Your goal
Gather every line from the entries below that includes "scores".
*** Task material Section Begins ***
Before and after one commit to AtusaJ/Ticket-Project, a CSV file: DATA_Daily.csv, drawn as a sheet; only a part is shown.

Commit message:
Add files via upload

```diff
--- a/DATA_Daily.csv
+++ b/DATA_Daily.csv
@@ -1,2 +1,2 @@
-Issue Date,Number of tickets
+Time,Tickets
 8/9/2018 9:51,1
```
*** Task material Section Ends ***
*** Task material Section Begins ***
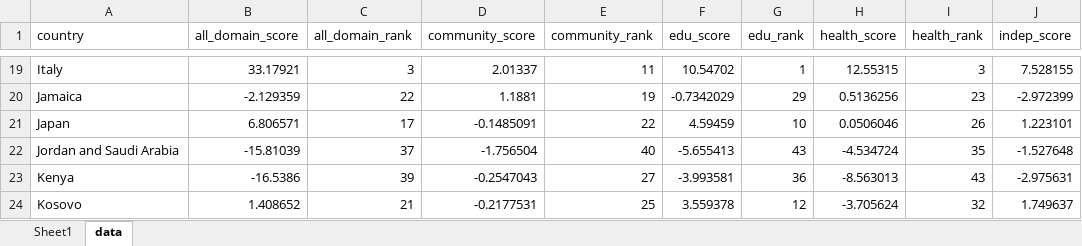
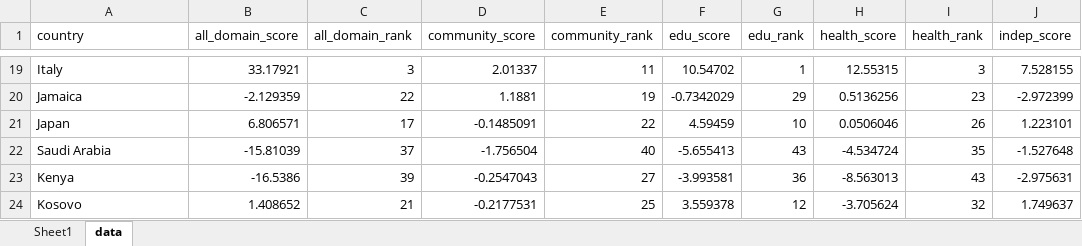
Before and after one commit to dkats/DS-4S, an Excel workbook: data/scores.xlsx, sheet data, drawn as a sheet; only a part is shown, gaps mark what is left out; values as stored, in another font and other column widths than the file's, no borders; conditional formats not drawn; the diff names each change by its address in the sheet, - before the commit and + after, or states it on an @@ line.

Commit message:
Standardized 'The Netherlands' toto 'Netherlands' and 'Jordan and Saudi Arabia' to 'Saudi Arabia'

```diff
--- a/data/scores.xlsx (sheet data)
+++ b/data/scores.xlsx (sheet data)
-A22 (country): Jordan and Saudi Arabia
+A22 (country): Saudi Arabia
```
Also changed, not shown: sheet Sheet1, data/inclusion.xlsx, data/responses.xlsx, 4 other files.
*** Task material Section Ends ***
Finished task
Before and after one commit to dkats/DS-4S, an Excel workbook: data/scores.xlsx, sheet data, drawn as a sheet; only a part is shown, gaps mark what is left out; values as stored, in another font and other column widths than the file's, no borders; conditional formats not drawn; the diff names each change by its address in the sheet, - before the commit and + after, or states it on an @@ line.
--- a/data/scores.xlsx (sheet data)
+++ b/data/scores.xlsx (sheet data)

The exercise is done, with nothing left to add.